A few weeks back it was my turn to host the lovely members of the ‘Little BVI Craft Group’. It’s been well over four years now that the group was formed, gathering a small number of ‘crafty’ women from around the island together one Sunday afternoon a month for tea, treats (and sometimes wine), to share our latest handiwork. We spend a few quiet hours together working on various projects, chatting and supporting one another through the creative process. For me, it’s my one indulgence to book a sitter on a Sunday afternoon, as Yann is usual working, and enjoy some mature company at the end of the weekend. Sewing and crafting can often be a slightly isolating hobby, so I am quite thankful for this special group of women, making an effort to share their time with one another.
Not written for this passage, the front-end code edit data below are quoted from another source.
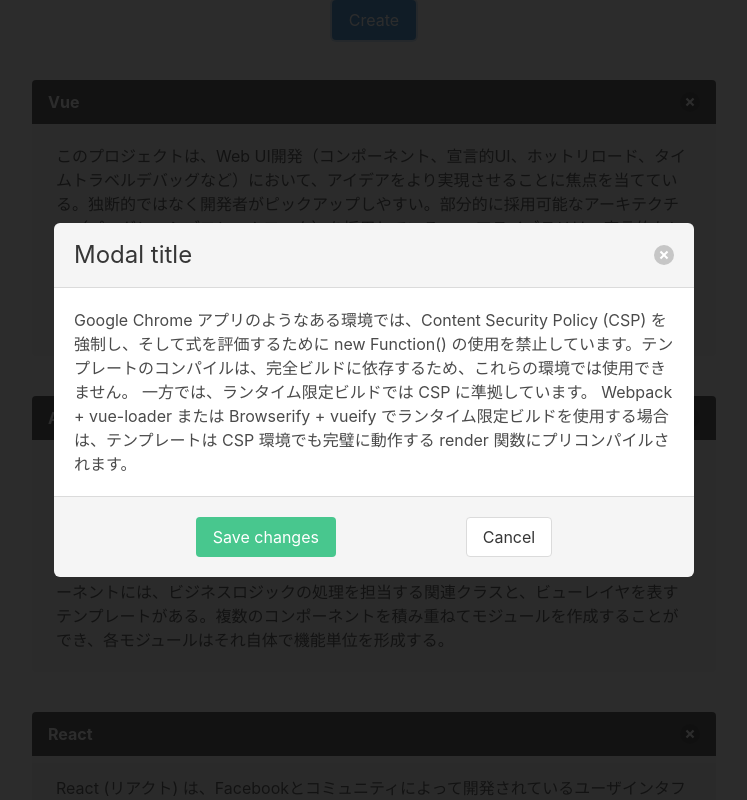
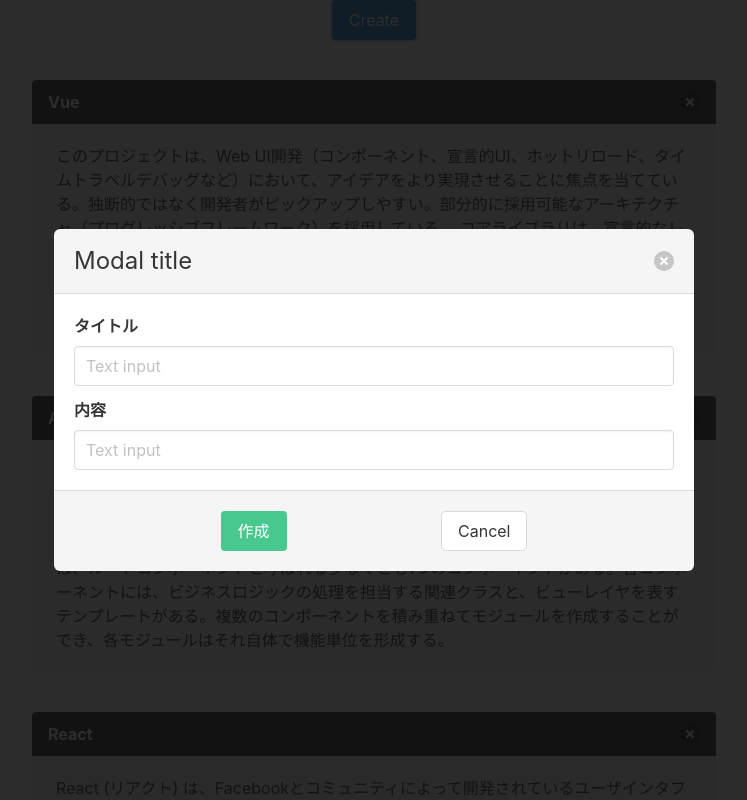
Before and after one commit to moriyamasaaaki/todo-v, a Vue app: page / in a window 1280 px wide. Both pictures are taken after a click on the button "Create". Shown: the top 800 px of the page, without its empty margins (266-1013 px from the left). Built offline with nearby package versions, Linux system fonts and the light colour scheme.

Commit message:
feat(vue): 作成フォームの実装

```diff
--- a/src/App.vue
+++ b/src/App.vue
@@ -1,6 +1,6 @@
 <template>
   <div id="app">
-    <Modal />
+    <todo-create />
     <div class="todo-wrapper">
       <div class="todo-container">
         <TodoList :todos="todos" />
@@ -12,11 +12,11 @@
 <script>
 import "bulma/css/bulma.css";
 import TodoList from "@/components/TodoList";
-import Modal from "@/components/Modal";
+import TodoCreate from "@/components/TodoCreate";
 export default {
   components: {
     TodoList,
-    Modal
+    TodoCreate
   },
   data() {
     return {
--- a/src/components/Modal.vue
+++ b/src/components/Modal.vue
@@ -11,11 +11,10 @@
           <button @click="isOpen = false" class="delete" aria-label="close"></button>
         </header>
         <section class="modal-card-body">
-          Google Chrome アプリのようなある環境では、Content Security Policy (CSP) を強制し、そして式を評価するために new Function() の使用を禁止しています。テンプレートのコンパイルは、完全ビルドに依存するため、これらの環境では使用できません。
-          一方では、ランタイム限定ビルドでは CSP に準拠しています。 Webpack + vue-loader または Browserify + vueify でランタイム限定ビルドを使用する場合は、テンプレートは CSP 環境でも完璧に動作する render 関数にプリコンパイルされます。
+        <slot />
         </section>
         <footer class="modal-card-foot">
-          <button class="button is-success">Save changes</button>
+          <button @click="createTodo" type="button" class="button is-success">作成</button>
           <button @click="isOpen = false" class="button">Cancel</button>
         </footer>
       </div>
@@ -28,14 +27,19 @@ export default {
   data() {
     return {
       isOpen: false
-    };
+    }
+  },
+    methods: {
+    createTodo() {
+      console.log(this.form)
+    }
   }
 };
 </script>
 
 <style scoped lang="scss">
 .button {
-    text-align: center;
-    margin: 0 auto;
+  text-align: center;
+  margin: 0 auto;
 }
 </style>
--- /dev/null
+++ b/src/components/TodoCreate.vue
@@ -0,0 +1,35 @@
+<template>
+<modal>
+        <form action>
+          <div class="field">
+            <label class="label">タイトル</label>
+            <div class="control">
+              <input v-model="form.title" class="input" type="text" placeholder="Text input" />
+            </div>
+          </div>
+          <div class="field">
+            <label class="label">内容</label>
+            <div class="control">
+              <input v-model="form.description" class="input" type="text" placeholder="Text input" />
+            </div>
+          </div>
+        </form>
+    </modal>
+</template>
+
+<script>
+import Modal from '@/components/Modal'
+export default {
+  components: {
+    Modal
+  },
+  data() {
+    return {
+      form: {
+        title: '',
+        description: ''
+      }
+    }
+  },
+}
+</script>
```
Okay, okay, I’ll eat my words about the BVI not offering up any culture to our island experience, although I know I am not the only expat down here that makes that complaint. After attending the Caribbean Art Festival in both Trellis with Coralie and in town as a mini field trip with three elementary children, I was blown away by all that was on display. Jewelery produced with seeds grown by the artists herself, amazing 12 feet long wood sculptures created by a 4-year-old boy and his father, and incredible marbalized textiles, that went well beyond the tie dye you often see, all so inspiring. And of course it’s quite awesome to expose your daughter to such original work, all while she runs around shoeless!
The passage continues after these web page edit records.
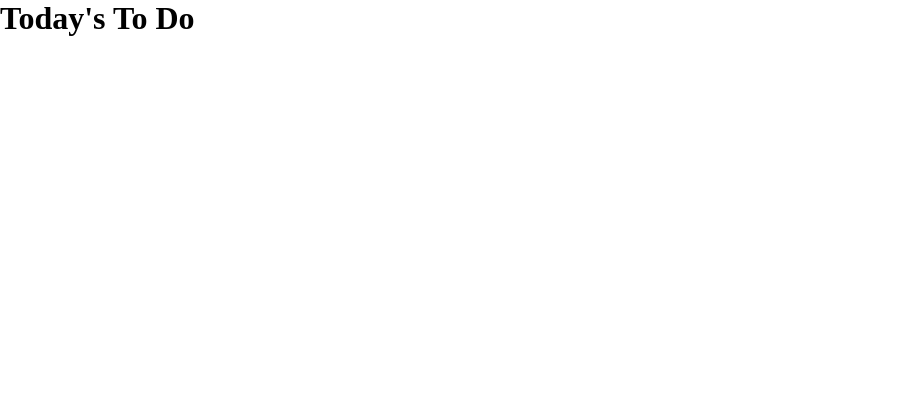
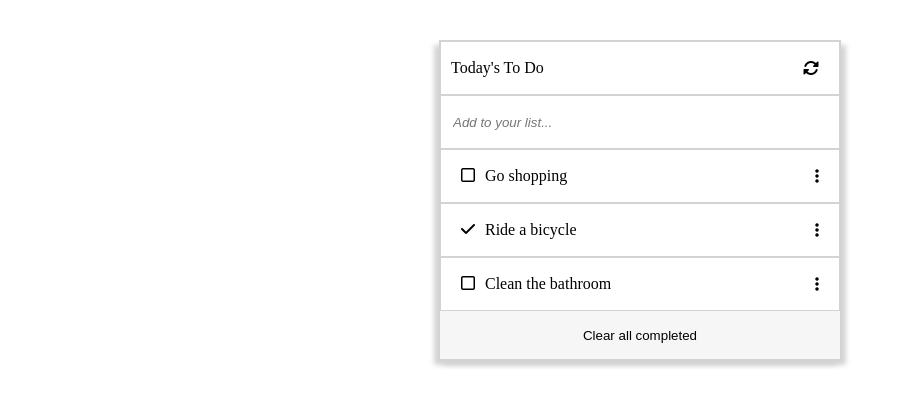
Before and after one commit to AleksandarIvezic/To_Do_list, a website built with webpack: page src/index.html in a window 1280 px wide. Shown: the whole page, without its empty margins (0-911 px from the left). Built offline with nearby package versions, Linux system fonts and the light colour scheme.

Commit message:
Style code to look like minimalist project

```diff
--- a/src/index.html
+++ b/src/index.html
@@ -6,18 +6,16 @@
   <meta name="viewport" content="width=device-width, initial-scale=1.0">
   <link rel='icon' href="#">
   <script src="https://kit.fontawesome.com/6abfc73bc9.js" crossorigin="anonymous"></script>
-  <link rel="stylesheet" href="https://cdnjs.cloudflare.com/ajax/libs/font-awesome/5.14.0/css/all.min.css">
-  <link rel="stylesheet" href="style.css">
   <title>To Do list</title>
 </head>
 
 <body>
 <div class="main">
-  <h1>Today's To Do</h1>
-  <ul id="tasks"></ul>
+  <ul id="tasks">
+    <li><span class="left">Today's To Do </span><span class="right"><i class="fas fa-sync-alt"></i></span></li>
+    <li><input type="text" placeholder="Add to your list..."></li>
+  </ul>
 </div>
-
-  <script src="main.js"></script>
 </body>
 
 </html>
--- a/src/index.js
+++ b/src/index.js
@@ -1,32 +1,43 @@
+import './style.css';
+
 const taskList = [
   {
     description: "Clean the bathroom",
     completed: false,
-    index: 0,
+    index: 2,
   },
   {
     description: "Ride a bicycle",
-    completed: false,
+    completed: true,
     index: 1,
   },
   {
     description: "Go shopping",
     completed: false,
-    index: 2,
+    index: 0,
   }
 ];
 
+const tasks = document.getElementById('tasks');
 function populateList () {
-  const tasks = document.getElementById('tasks');
-  tasks.style.display = 'flex';
-  const taskElement = document.createElement('li');
-  const square = document.createElement('i');
-  const desc = document.createElement('p');
   taskList.forEach((task) => {
-    task.completed ? square.classList.add('far','fa-square') : square.classList('fas', 'fa-check');
+    const taskElement = document.createElement('li');
+    const left = document.createElement('span');
+    const right = document.createElement('span');
+    const square = document.createElement('i');
+    const desc = document.createElement('p');
+    task.completed ? square.classList.add('fas', 'fa-check') : square.classList.add('far','fa-square') ;
      desc.innerHTML = task.description;
-    taskElement.style.order = 'index';
-    tasks.innerHTML += square + desc
-  })
-}
+    taskElement.style.order = task.index;
+    left.innerHTML = square.outerHTML + desc.outerHTML;
+    right.innerHTML = '<i class="fas fa-ellipsis-v"></i>'
+    taskElement.innerHTML = left.outerHTML + right.outerHTML;
+    tasks.appendChild(taskElement);
+  });
+  const clearTasks = document.createElement('button');
+  clearTasks.setAttribute('id', 'clearTasks');
+  clearTasks.innerText = 'Clear all completed';
+  tasks.appendChild(clearTasks);
+};
 populateList();
+console.log(tasks);
--- a/src/style.css
+++ b/src/style.css
@@ -1,42 +1,46 @@
-/*
-    ==============================================
-                ****** RESET ******
-    ==============================================
-*/
-body {
-  margin: 0;
+ul {
+  display: flex;
+  flex-direction: column;
+  list-style: none;
+  border: 1px lightgray solid;
+  box-shadow: -5px 5px 5px lightgrey, 5px 5px 5px lightgrey;
+  width: 400px;
+  justify-content: flex-start;
+  margin: 40px auto;
+  padding: 0;
 }
 
-:root {
-  --color-red: #f42;
-  --bg-color-red: #f42;
+li {
+  display: flex;
+  justify-content: space-between;
+  align-items: center;
+  border: lightgrey solid 1px;
+  padding: 5px;
+  height: 2rem;
+  padding: 10px;
+}
+span {
+  display: flex;
 }
 
-*,
-*::before,
-*::after {
+p {
   margin: 0;
-  padding: 0;
-  -webkit-box-sizing: border-box;
-  -moz-box-sizing: border-box;
-  box-sizing: border-box;
+
 }
 
-ul {
-  list-style: none;
+i {
+  margin: 0 10px;
 }
 
-a {
-  text-decoration: none;
-  color: white;
+input {
+  font-style: italic;
+  border: none;
 }
 
-a:hover {
-  color: #333;
+#clearTasks {
+  text-align: center;
+  order: 99999999999999;
+  height: 3rem;
+  background-color: #f6f6f6;
+  border: none;
 }
-
-/*
-    ==============================================
-                ****** GLOBAL ******
-    ==============================================
-*/
```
Last week we joined the Hunt family for on a three-day excursion to the US Virgin Islands last week, as the children we off school for half-term break. I’d had my heart set on camping at Cinnamon Bay Camp ground for some time now, and somehow managed to talk the three other adults into my dream. Although we found ourselves at times looking at the deluxe private villas available for hire on the hillside longingly, nothing could have the topped the campground environment for the children. Amazing kid-friendly white sand beach, check; pots, pans, plastic plates for kitchen-play, check; hermit crabs galore for collecting, check. Couldn’t get that over at Caneel Bay. Now that we know what to expect, the next time will be even better.